Your response should be the listing below, repeated exactly and in full.

DATA EXCERPTS -
*****

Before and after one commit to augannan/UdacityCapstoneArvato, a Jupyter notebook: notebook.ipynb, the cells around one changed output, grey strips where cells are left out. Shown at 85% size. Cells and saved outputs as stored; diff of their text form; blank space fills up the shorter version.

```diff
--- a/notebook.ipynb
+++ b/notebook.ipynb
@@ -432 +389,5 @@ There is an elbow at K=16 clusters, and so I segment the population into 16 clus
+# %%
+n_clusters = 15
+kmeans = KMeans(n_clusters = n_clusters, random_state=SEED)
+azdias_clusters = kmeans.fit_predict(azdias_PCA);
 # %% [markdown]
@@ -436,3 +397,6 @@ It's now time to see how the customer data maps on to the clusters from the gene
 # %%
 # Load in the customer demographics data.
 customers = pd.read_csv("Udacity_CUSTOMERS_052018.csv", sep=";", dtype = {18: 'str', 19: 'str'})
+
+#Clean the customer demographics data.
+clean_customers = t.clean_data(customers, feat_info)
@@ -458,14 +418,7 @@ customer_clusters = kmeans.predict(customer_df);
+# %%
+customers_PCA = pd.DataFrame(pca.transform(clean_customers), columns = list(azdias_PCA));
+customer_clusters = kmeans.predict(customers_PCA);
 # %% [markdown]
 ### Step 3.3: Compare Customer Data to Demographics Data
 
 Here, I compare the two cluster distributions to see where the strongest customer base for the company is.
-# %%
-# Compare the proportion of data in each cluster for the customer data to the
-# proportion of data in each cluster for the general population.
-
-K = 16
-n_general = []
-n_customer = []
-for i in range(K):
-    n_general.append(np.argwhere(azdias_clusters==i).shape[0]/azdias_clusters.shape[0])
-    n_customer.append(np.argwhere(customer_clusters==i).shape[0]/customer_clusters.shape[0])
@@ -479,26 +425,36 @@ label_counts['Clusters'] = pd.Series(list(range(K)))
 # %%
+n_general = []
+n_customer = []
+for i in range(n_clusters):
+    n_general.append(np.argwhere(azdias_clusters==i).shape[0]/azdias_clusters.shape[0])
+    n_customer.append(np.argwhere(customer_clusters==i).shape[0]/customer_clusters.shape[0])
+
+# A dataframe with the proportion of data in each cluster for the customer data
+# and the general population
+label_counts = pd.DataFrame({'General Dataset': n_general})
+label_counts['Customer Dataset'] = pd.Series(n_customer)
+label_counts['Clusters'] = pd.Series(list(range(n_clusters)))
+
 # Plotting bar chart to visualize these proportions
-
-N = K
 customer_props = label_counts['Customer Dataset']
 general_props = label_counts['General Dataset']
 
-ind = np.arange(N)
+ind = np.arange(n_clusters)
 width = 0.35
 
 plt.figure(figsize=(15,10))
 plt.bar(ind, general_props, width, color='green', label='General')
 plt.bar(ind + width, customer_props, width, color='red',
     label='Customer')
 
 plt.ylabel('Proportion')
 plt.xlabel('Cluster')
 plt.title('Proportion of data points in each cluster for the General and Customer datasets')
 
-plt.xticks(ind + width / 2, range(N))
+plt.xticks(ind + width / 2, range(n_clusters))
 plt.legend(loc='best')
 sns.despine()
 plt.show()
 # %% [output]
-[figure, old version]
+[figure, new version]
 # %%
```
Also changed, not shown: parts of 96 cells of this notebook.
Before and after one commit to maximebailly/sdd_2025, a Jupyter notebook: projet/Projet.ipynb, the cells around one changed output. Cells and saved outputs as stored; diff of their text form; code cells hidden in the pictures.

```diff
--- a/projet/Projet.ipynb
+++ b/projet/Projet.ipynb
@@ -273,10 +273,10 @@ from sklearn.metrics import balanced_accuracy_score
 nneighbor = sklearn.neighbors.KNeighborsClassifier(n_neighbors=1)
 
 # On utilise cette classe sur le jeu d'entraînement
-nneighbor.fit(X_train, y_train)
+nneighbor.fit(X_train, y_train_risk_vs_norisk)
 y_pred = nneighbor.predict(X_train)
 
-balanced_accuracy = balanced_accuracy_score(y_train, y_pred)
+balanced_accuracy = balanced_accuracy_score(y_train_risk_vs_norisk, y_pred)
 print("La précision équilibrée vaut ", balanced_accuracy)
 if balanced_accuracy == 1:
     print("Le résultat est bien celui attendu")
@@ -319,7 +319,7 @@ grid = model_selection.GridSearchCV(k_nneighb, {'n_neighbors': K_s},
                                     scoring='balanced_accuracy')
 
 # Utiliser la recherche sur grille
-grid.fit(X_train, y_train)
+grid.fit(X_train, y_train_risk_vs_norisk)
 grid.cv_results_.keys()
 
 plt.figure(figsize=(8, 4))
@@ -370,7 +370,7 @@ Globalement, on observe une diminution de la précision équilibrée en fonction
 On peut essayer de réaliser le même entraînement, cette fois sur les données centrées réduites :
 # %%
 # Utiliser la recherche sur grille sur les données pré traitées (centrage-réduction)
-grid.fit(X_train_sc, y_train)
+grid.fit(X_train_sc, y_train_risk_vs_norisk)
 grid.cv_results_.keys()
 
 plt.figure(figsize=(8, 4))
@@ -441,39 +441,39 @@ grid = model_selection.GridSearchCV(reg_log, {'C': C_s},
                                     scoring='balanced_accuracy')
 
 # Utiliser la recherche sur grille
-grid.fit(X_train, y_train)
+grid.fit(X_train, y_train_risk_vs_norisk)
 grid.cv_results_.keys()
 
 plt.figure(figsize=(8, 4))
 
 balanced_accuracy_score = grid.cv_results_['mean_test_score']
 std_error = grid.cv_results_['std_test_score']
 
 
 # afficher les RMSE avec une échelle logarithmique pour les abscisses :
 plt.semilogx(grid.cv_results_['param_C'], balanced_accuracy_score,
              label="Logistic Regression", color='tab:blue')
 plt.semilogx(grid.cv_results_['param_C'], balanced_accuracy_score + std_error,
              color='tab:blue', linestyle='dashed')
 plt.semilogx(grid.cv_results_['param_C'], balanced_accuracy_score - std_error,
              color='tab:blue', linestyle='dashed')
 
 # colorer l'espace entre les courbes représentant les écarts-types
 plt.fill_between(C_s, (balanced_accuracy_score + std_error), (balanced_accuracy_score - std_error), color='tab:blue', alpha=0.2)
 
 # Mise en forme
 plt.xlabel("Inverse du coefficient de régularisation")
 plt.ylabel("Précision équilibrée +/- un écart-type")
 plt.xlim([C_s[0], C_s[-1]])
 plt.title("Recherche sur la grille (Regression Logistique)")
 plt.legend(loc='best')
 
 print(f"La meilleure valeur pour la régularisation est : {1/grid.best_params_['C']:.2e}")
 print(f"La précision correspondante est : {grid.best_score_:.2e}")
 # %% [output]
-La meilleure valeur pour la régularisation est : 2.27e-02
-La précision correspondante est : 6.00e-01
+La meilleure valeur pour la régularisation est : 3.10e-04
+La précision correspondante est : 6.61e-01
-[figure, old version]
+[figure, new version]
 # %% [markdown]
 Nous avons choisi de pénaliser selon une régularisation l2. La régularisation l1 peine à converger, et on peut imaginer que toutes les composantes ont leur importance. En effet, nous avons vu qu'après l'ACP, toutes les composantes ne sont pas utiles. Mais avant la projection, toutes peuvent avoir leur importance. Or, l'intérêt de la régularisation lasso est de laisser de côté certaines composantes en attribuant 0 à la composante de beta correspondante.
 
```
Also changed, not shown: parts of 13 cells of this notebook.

*****

SOLVED PROBLEM -
Before and after one commit to augannan/UdacityCapstoneArvato, a Jupyter notebook: notebook.ipynb, the cells around one changed output, grey strips where cells are left out. Shown at 85% size. Cells and saved outputs as stored; diff of their text form; blank space fills up the shorter version.

```diff
--- a/notebook.ipynb
+++ b/notebook.ipynb
@@ -432 +389,5 @@ There is an elbow at K=16 clusters, and so I segment the population into 16 clus
+# %%
+n_clusters = 15
+kmeans = KMeans(n_clusters = n_clusters, random_state=SEED)
+azdias_clusters = kmeans.fit_predict(azdias_PCA);
 # %% [markdown]
@@ -436,3 +397,6 @@ It's now time to see how the customer data maps on to the clusters from the gene
 # %%
 # Load in the customer demographics data.
 customers = pd.read_csv("Udacity_CUSTOMERS_052018.csv", sep=";", dtype = {18: 'str', 19: 'str'})
+
+#Clean the customer demographics data.
+clean_customers = t.clean_data(customers, feat_info)
@@ -458,14 +418,7 @@ customer_clusters = kmeans.predict(customer_df);
+# %%
+customers_PCA = pd.DataFrame(pca.transform(clean_customers), columns = list(azdias_PCA));
+customer_clusters = kmeans.predict(customers_PCA);
 # %% [markdown]
 ### Step 3.3: Compare Customer Data to Demographics Data
 
 Here, I compare the two cluster distributions to see where the strongest customer base for the company is.
-# %%
-# Compare the proportion of data in each cluster for the customer data to the
-# proportion of data in each cluster for the general population.
-
-K = 16
-n_general = []
-n_customer = []
-for i in range(K):
-    n_general.append(np.argwhere(azdias_clusters==i).shape[0]/azdias_clusters.shape[0])
-    n_customer.append(np.argwhere(customer_clusters==i).shape[0]/customer_clusters.shape[0])
@@ -479,26 +425,36 @@ label_counts['Clusters'] = pd.Series(list(range(K)))
 # %%
+n_general = []
+n_customer = []
+for i in range(n_clusters):
+    n_general.append(np.argwhere(azdias_clusters==i).shape[0]/azdias_clusters.shape[0])
+    n_customer.append(np.argwhere(customer_clusters==i).shape[0]/customer_clusters.shape[0])
+
+# A dataframe with the proportion of data in each cluster for the customer data
+# and the general population
+label_counts = pd.DataFrame({'General Dataset': n_general})
+label_counts['Customer Dataset'] = pd.Series(n_customer)
+label_counts['Clusters'] = pd.Series(list(range(n_clusters)))
+
 # Plotting bar chart to visualize these proportions
-
-N = K
 customer_props = label_counts['Customer Dataset']
 general_props = label_counts['General Dataset']
 
-ind = np.arange(N)
+ind = np.arange(n_clusters)
 width = 0.35
 
 plt.figure(figsize=(15,10))
 plt.bar(ind, general_props, width, color='green', label='General')
 plt.bar(ind + width, customer_props, width, color='red',
     label='Customer')
 
 plt.ylabel('Proportion')
 plt.xlabel('Cluster')
 plt.title('Proportion of data points in each cluster for the General and Customer datasets')
 
-plt.xticks(ind + width / 2, range(N))
+plt.xticks(ind + width / 2, range(n_clusters))
 plt.legend(loc='best')
 sns.despine()
 plt.show()
 # %% [output]
-[figure, old version]
+[figure, new version]
 # %%
```
Also changed, not shown: parts of 96 cells of this notebook.
Before and after one commit to maximebailly/sdd_2025, a Jupyter notebook: projet/Projet.ipynb, the cells around one changed output. Cells and saved outputs as stored; diff of their text form; code cells hidden in the pictures.

```diff
--- a/projet/Projet.ipynb
+++ b/projet/Projet.ipynb
@@ -273,10 +273,10 @@ from sklearn.metrics import balanced_accuracy_score
 nneighbor = sklearn.neighbors.KNeighborsClassifier(n_neighbors=1)
 
 # On utilise cette classe sur le jeu d'entraînement
-nneighbor.fit(X_train, y_train)
+nneighbor.fit(X_train, y_train_risk_vs_norisk)
 y_pred = nneighbor.predict(X_train)
 
-balanced_accuracy = balanced_accuracy_score(y_train, y_pred)
+balanced_accuracy = balanced_accuracy_score(y_train_risk_vs_norisk, y_pred)
 print("La précision équilibrée vaut ", balanced_accuracy)
 if balanced_accuracy == 1:
     print("Le résultat est bien celui attendu")
@@ -319,7 +319,7 @@ grid = model_selection.GridSearchCV(k_nneighb, {'n_neighbors': K_s},
                                     scoring='balanced_accuracy')
 
 # Utiliser la recherche sur grille
-grid.fit(X_train, y_train)
+grid.fit(X_train, y_train_risk_vs_norisk)
 grid.cv_results_.keys()
 
 plt.figure(figsize=(8, 4))
@@ -370,7 +370,7 @@ Globalement, on observe une diminution de la précision équilibrée en fonction
 On peut essayer de réaliser le même entraînement, cette fois sur les données centrées réduites :
 # %%
 # Utiliser la recherche sur grille sur les données pré traitées (centrage-réduction)
-grid.fit(X_train_sc, y_train)
+grid.fit(X_train_sc, y_train_risk_vs_norisk)
 grid.cv_results_.keys()
 
 plt.figure(figsize=(8, 4))
@@ -441,39 +441,39 @@ grid = model_selection.GridSearchCV(reg_log, {'C': C_s},
                                     scoring='balanced_accuracy')
 
 # Utiliser la recherche sur grille
-grid.fit(X_train, y_train)
+grid.fit(X_train, y_train_risk_vs_norisk)
 grid.cv_results_.keys()
 
 plt.figure(figsize=(8, 4))
 
 balanced_accuracy_score = grid.cv_results_['mean_test_score']
 std_error = grid.cv_results_['std_test_score']
 
 
 # afficher les RMSE avec une échelle logarithmique pour les abscisses :
 plt.semilogx(grid.cv_results_['param_C'], balanced_accuracy_score,
              label="Logistic Regression", color='tab:blue')
 plt.semilogx(grid.cv_results_['param_C'], balanced_accuracy_score + std_error,
              color='tab:blue', linestyle='dashed')
 plt.semilogx(grid.cv_results_['param_C'], balanced_accuracy_score - std_error,
              color='tab:blue', linestyle='dashed')
 
 # colorer l'espace entre les courbes représentant les écarts-types
 plt.fill_between(C_s, (balanced_accuracy_score + std_error), (balanced_accuracy_score - std_error), color='tab:blue', alpha=0.2)
 
 # Mise en forme
 plt.xlabel("Inverse du coefficient de régularisation")
 plt.ylabel("Précision équilibrée +/- un écart-type")
 plt.xlim([C_s[0], C_s[-1]])
 plt.title("Recherche sur la grille (Regression Logistique)")
 plt.legend(loc='best')
 
 print(f"La meilleure valeur pour la régularisation est : {1/grid.best_params_['C']:.2e}")
 print(f"La précision correspondante est : {grid.best_score_:.2e}")
 # %% [output]
-La meilleure valeur pour la régularisation est : 2.27e-02
-La précision correspondante est : 6.00e-01
+La meilleure valeur pour la régularisation est : 3.10e-04
+La précision correspondante est : 6.61e-01
-[figure, old version]
+[figure, new version]
 # %% [markdown]
 Nous avons choisi de pénaliser selon une régularisation l2. La régularisation l1 peine à converger, et on peut imaginer que toutes les composantes ont leur importance. En effet, nous avons vu qu'après l'ACP, toutes les composantes ne sont pas utiles. Mais avant la projection, toutes peuvent avoir leur importance. Or, l'intérêt de la régularisation lasso est de laisser de côté certaines composantes en attribuant 0 à la composante de beta correspondante.
 
```
Also changed, not shown: parts of 13 cells of this notebook.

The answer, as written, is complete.